Our last parks campaign in 2011 was with World Wildlife Fund. Firefox 4 was code named Tumucumaque for the world’s largest rainforest park in the north of Brazil. The park is bigger than belgium and the biodiversity of its ecosystem is like nowhere else on earth. This campaign was focused on raising funds to help the WWF protect this park in Brazil, protecing speices like the Jaguar. The Mozilla community raised over $13,000. We really do rock.  In addition to the fundraising campaign, Mozilla Japan created the Virtual Park demo, demonstrating the how we all create a diverse digital ecosystem with cool jungle graphics.

In all the campaigns we were able to use our considerable reach to help different not-for-profits around the world. Donations came in primarily from the US and Canada (the campaigns weren’t localized sadly), but people all over the world contributed to help these causes.

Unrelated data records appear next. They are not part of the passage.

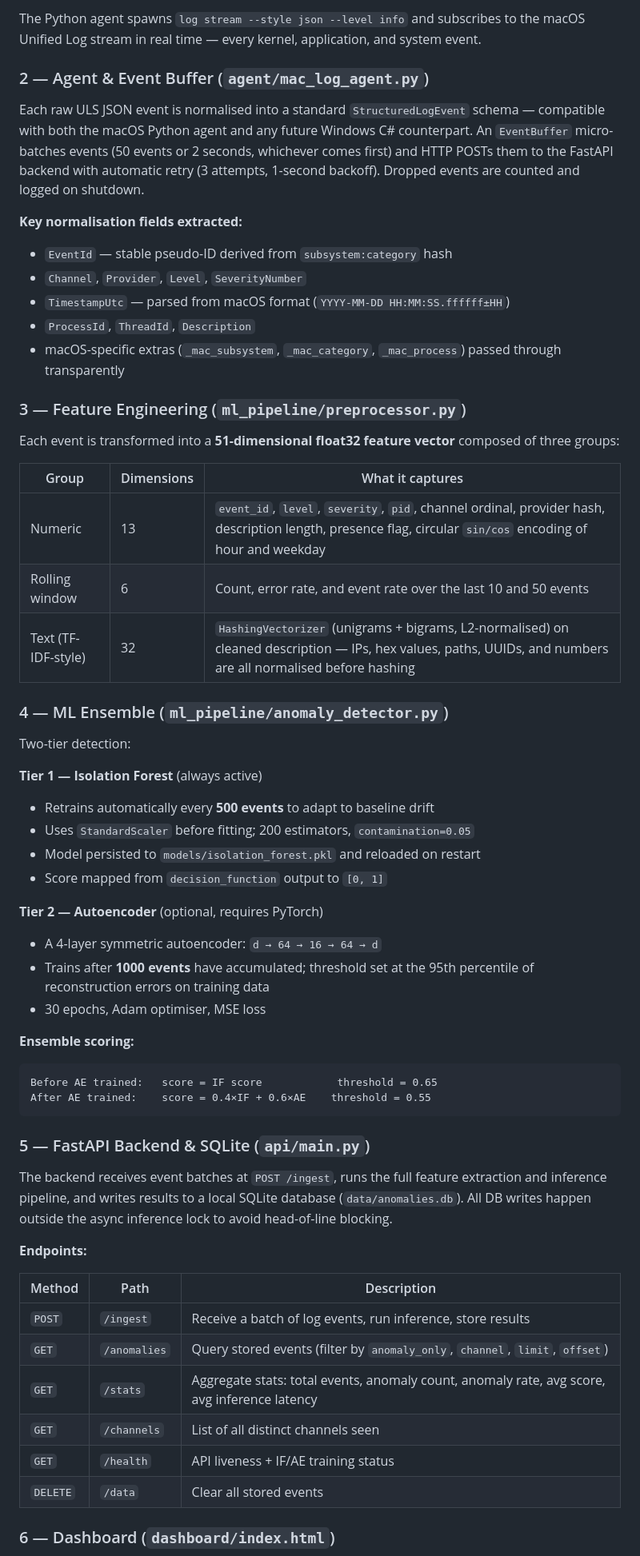
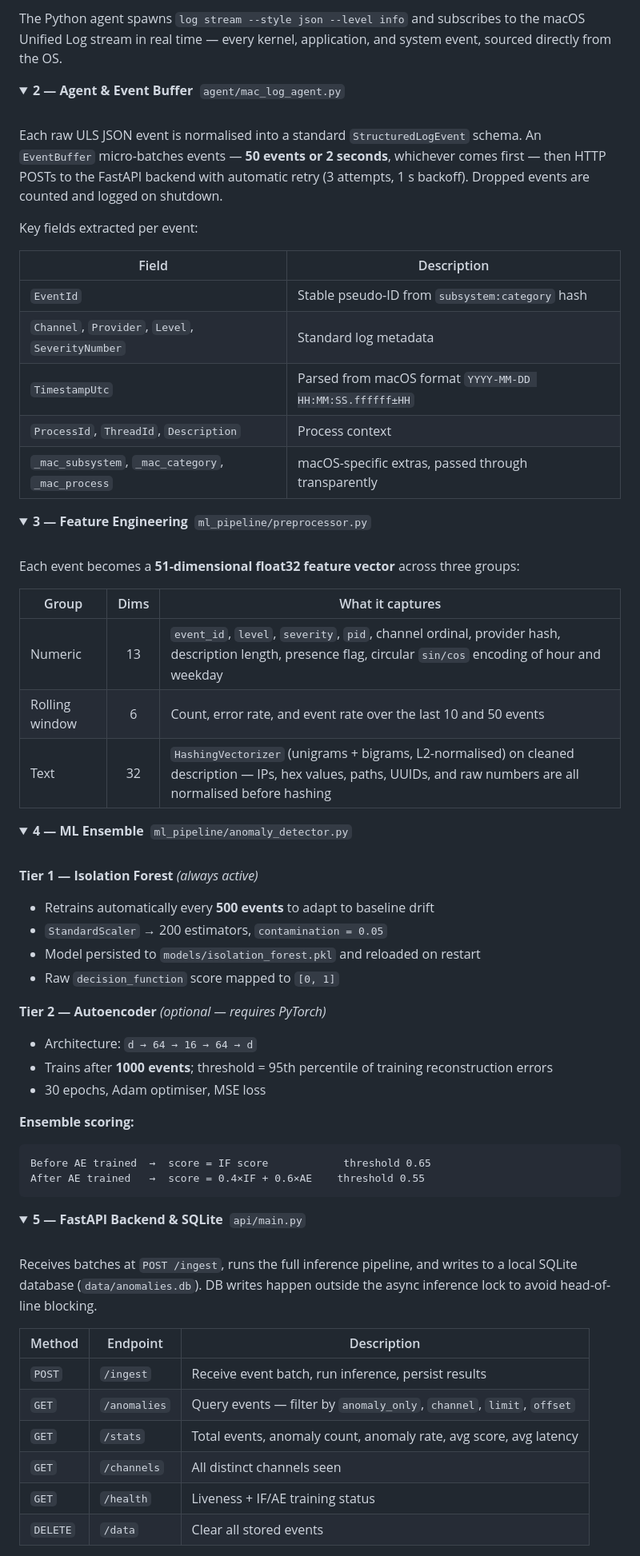
Before and after one commit to abdulwaheedal/logsentinel-mac, a Markdown page: README.md, the part around one of its changes. Shown at 80% size. GitHub-like rendering; folded sections open.

Commit message:
Revise README for clarity and formatting improvements
Updated README.md to enhance formatting, add socials, add badges, and clarify installation instructions.

````diff
--- a/README.md
+++ b/README.md
@@ -45,63 +52,78 @@ Apple ULS  →  Python Agent  →  Feature Engineering  →  ML Ensemble  →  D
 
-The Python agent spawns `log stream --style json --level info` and subscribes to the macOS Unified Log stream in real time — every kernel, application, and system event.
+The Python agent spawns `log stream --style json --level info` and subscribes to the macOS Unified Log stream in real time — every kernel, application, and system event, sourced directly from the OS.
 
-### 2 — Agent & Event Buffer (`agent/mac_log_agent.py`)
+</details>
 
-Each raw ULS JSON event is normalised into a standard `StructuredLogEvent` schema — compatible with both the macOS Python agent and any future Windows C# counterpart. An `EventBuffer` micro-batches events (50 events or 2 seconds, whichever comes first) and HTTP POSTs them to the FastAPI backend with automatic retry (3 attempts, 1-second backoff). Dropped events are counted and logged on shutdown.
+<details>
+<summary><b>2 — Agent & Event Buffer</b> &nbsp;<code>agent/mac_log_agent.py</code></summary>
+<br>
 
-**Key normalisation fields extracted:**
-- `EventId` — stable pseudo-ID derived from `subsystem:category` hash
-- `Channel`, `Provider`, `Level`, `SeverityNumber`
-- `TimestampUtc` — parsed from macOS format (`YYYY-MM-DD HH:MM:SS.ffffff±HH`)
-- `ProcessId`, `ThreadId`, `Description`
-- macOS-specific extras (`_mac_subsystem`, `_mac_category`, `_mac_process`) passed through transparently
+Each raw ULS JSON event is normalised into a standard `StructuredLogEvent` schema. An `EventBuffer` micro-batches events — **50 events or 2 seconds**, whichever comes first — then HTTP POSTs to the FastAPI backend with automatic retry (3 attempts, 1 s backoff). Dropped events are counted and logged on shutdown.
 
-### 3 — Feature Engineering (`ml_pipeline/preprocessor.py`)
+Key fields extracted per event:
 
-Each event is transformed into a **51-dimensional float32 feature vector** composed of three groups:
+| Field | Description |
+|---|---|
+| `EventId` | Stable pseudo-ID from `subsystem:category` hash |
+| `Channel`, `Provider`, `Level`, `SeverityNumber` | Standard log metadata |
+| `TimestampUtc` | Parsed from macOS format `YYYY-MM-DD HH:MM:SS.ffffff±HH` |
+| `ProcessId`, `ThreadId`, `Description` | Process context |
+| `_mac_subsystem`, `_mac_category`, `_mac_process` | macOS-specific extras, passed through transparently |
 
-| Group | Dimensions | What it captures |
-|---|---|---|
+</details>
+
+<details>
+<summary><b>3 — Feature Engineering</b> &nbsp;<code>ml_pipeline/preprocessor.py</code></summary>
+<br>
+
+Each event becomes a **51-dimensional float32 feature vector** across three groups:
+
+| Group | Dims | What it captures |
+|---|:---:|---|
 | Numeric | 13 | `event_id`, `level`, `severity`, `pid`, channel ordinal, provider hash, description length, presence flag, circular `sin/cos` encoding of hour and weekday |
 | Rolling window | 6 | Count, error rate, and event rate over the last 10 and 50 events |
-| Text (TF-IDF-style) | 32 | `HashingVectorizer` (unigrams + bigrams, L2-normalised) on cleaned description — IPs, hex values, paths, UUIDs, and numbers are all normalised before hashing |
+| Text | 32 | `HashingVectorizer` (unigrams + bigrams, L2-normalised) on cleaned description — IPs, hex values, paths, UUIDs, and raw numbers are all normalised before hashing |
 
-### 4 — ML Ensemble (`ml_pipeline/anomaly_detector.py`)
+</details>
 
-Two-tier detection:
+<details>
+<summary><b>4 — ML Ensemble</b> &nbsp;<code>ml_pipeline/anomaly_detector.py</code></summary>
+<br>
 
-**Tier 1 — Isolation Forest** (always active)
+**Tier 1 — Isolation Forest** *(always active)*
 - Retrains automatically every **500 events** to adapt to baseline drift
-- Uses `StandardScaler` before fitting; 200 estimators, `contamination=0.05`
+- `StandardScaler` → 200 estimators, `contamination = 0.05`
 - Model persisted to `models/isolation_forest.pkl` and reloaded on restart
-- Score mapped from `decision_function` output to `[0, 1]`
+- Raw `decision_function` score mapped to `[0, 1]`
 
-**Tier 2 — Autoencoder** (optional, requires PyTorch)
-- A 4-layer symmetric autoencoder: `d → 64 → 16 → 64 → d`
-- Trains after **1000 events** have accumulated; threshold set at the 95th percentile of reconstruction errors on training data
+**Tier 2 — Autoencoder** *(optional — requires PyTorch)*
+- Architecture: `d → 64 → 16 → 64 → d`
+- Trains after **1000 events**; threshold = 95th percentile of training reconstruction errors
 - 30 epochs, Adam optimiser, MSE loss
 
 **Ensemble scoring:**
 
 ```
-Before AE trained:   score = IF score            threshold = 0.65
-After AE trained:    score = 0.4×IF + 0.6×AE    threshold = 0.55
+Before AE trained  →  score = IF score            threshold 0.65
+After AE trained   →  score = 0.4×IF + 0.6×AE    threshold 0.55
 ```
 
-### 5 — FastAPI Backend & SQLite (`api/main.py`)
+</details>
 
-The backend receives event batches at `POST /ingest`, runs the full feature extraction and inference pipeline, and writes results to a local SQLite database (`data/anomalies.db`). All DB writes happen outside the async inference lock to avoid head-of-line blocking.
+<details>
+<summary><b>5 — FastAPI Backend & SQLite</b> &nbsp;<code>api/main.py</code></summary>
+<br>
 
-**Endpoints:**
+Receives batches at `POST /ingest`, runs the full inference pipeline, and writes to a local SQLite database (`data/anomalies.db`). DB writes happen outside the async inference lock to avoid head-of-line blocking.
 
-| Method | Path | Description |
+| Method | Endpoint | Description |
 |---|---|---|
-| `POST` | `/ingest` | Receive a batch of log events, run inference, store results |
-| `GET` | `/anomalies` | Query stored events (filter by `anomaly_only`, `channel`, `limit`, `offset`) |
-| `GET` | `/stats` | Aggregate stats: total events, anomaly count, anomaly rate, avg score, avg inference latency |
-| `GET` | `/channels` | List of all distinct channels seen |
-| `GET` | `/health` | API liveness + IF/AE training status |
+| `POST` | `/ingest` | Receive event batch, run inference, persist results |
+| `GET` | `/anomalies` | Query events — filter by `anomaly_only`, `channel`, `limit`, `offset` |
+| `GET` | `/stats` | Total events, anomaly count, anomaly rate, avg score, avg latency |
+| `GET` | `/channels` | All distinct channels seen |
+| `GET` | `/health` | Liveness + IF/AE training status |
 | `DELETE` | `/data` | Clear all stored events |
 
-### 6 — Dashboard (`dashboard/index.html`)
+</details>
 
````
Also changed, not shown: other parts of README.md (+114 -90 lines).
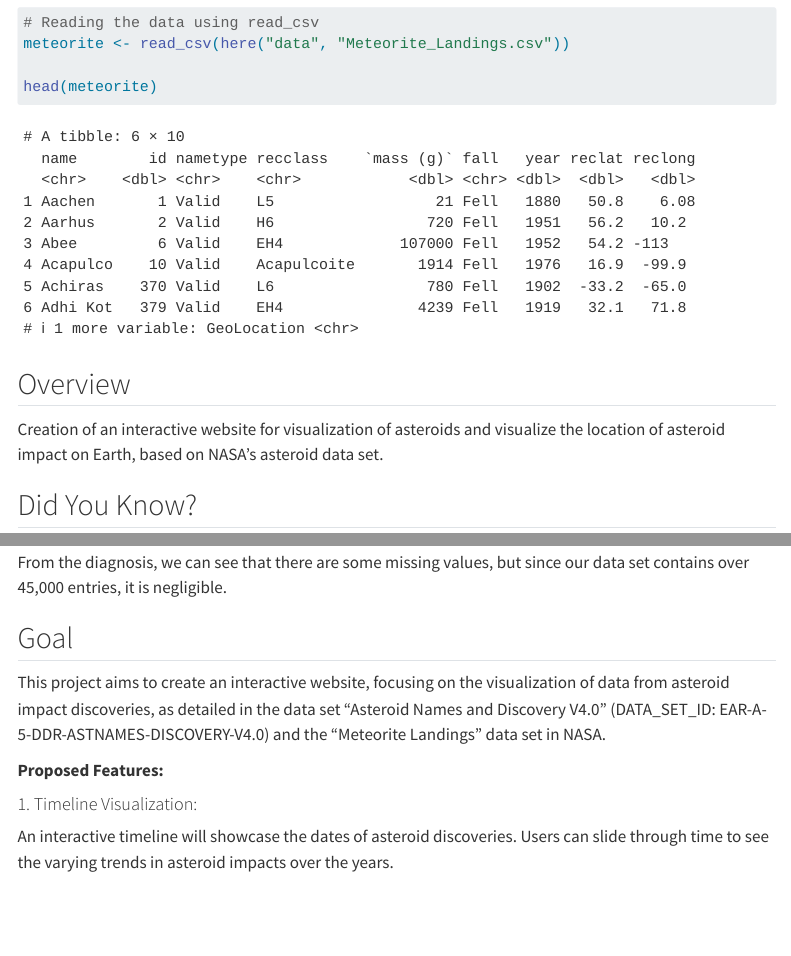
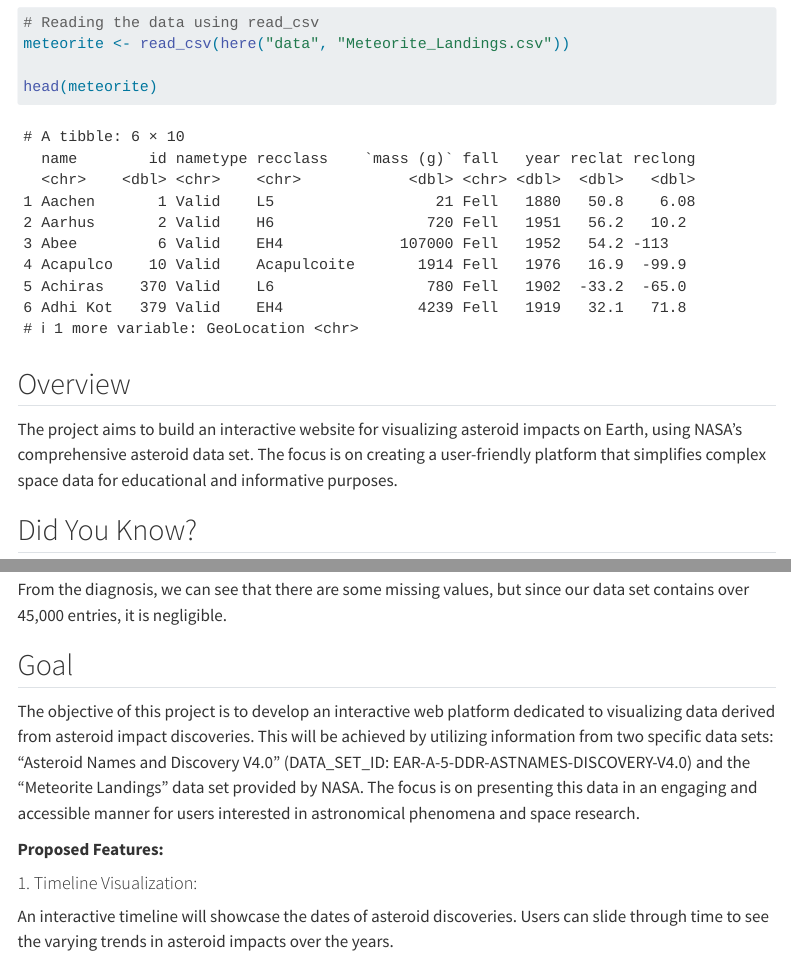
Before and after one commit to INFO526-DataViz/project-final-Data-Diggers, a Quarto document (proposal.qmd): the page in a window 1100 px wide, from 460 px down, and a second part further down, joined at a grey line. Rendered offline with R 4.5, knitr and Pandoc in place of Quarto, with nearby package versions; some code elsewhere in the file could not run offline; menus at the side of the page are left out.

Commit message:
Updated proposal.qmd

```diff
--- a/proposal.qmd
+++ b/proposal.qmd
@@ -40,7 +40,7 @@ head(meteorite)
 
 ## Overview
 
-Creation of an interactive website for visualization of asteroids and visualize the location of asteroid impact on Earth, based on NASA's asteroid data set.
+The project aims to build an interactive website for visualizing asteroid impacts on Earth, using NASA's comprehensive asteroid data set. The focus is on creating a user-friendly platform that simplifies complex space data for educational and informative purposes.
 
 ## Did You Know?
 
@@ -101,7 +101,7 @@ From the diagnosis, we can see that there are some missing values, but since our
 
 ## Goal
 
-This project aims to create an interactive website, focusing on the visualization of data from asteroid impact discoveries, as detailed in the data set "Asteroid Names and Discovery V4.0" (DATA_SET_ID: EAR-A-5-DDR-ASTNAMES-DISCOVERY-V4.0) and the "Meteorite Landings" data set in NASA.
+The objective of this project is to develop an interactive web platform dedicated to visualizing data derived from asteroid impact discoveries. This will be achieved by utilizing information from two specific data sets: "Asteroid Names and Discovery V4.0" (DATA_SET_ID: EAR-A-5-DDR-ASTNAMES-DISCOVERY-V4.0) and the "Meteorite Landings" data set provided by NASA. The focus is on presenting this data in an engaging and accessible manner for users interested in astronomical phenomena and space research.
 
 **Proposed Features:**
 
```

We also got some amazing feedback from our users on the program. Many people contacted us to thank us for doing good, happy to see Mozilla getting involved in conservation efforts. Even a gradeschool teacher in the United States used our lemur campaign to teach her students about Madagasar and the animals that live there.

As the program has been closed for now, you can check out an archive of all the old campaign pages here. A huge thank you to everyone who participated and donated.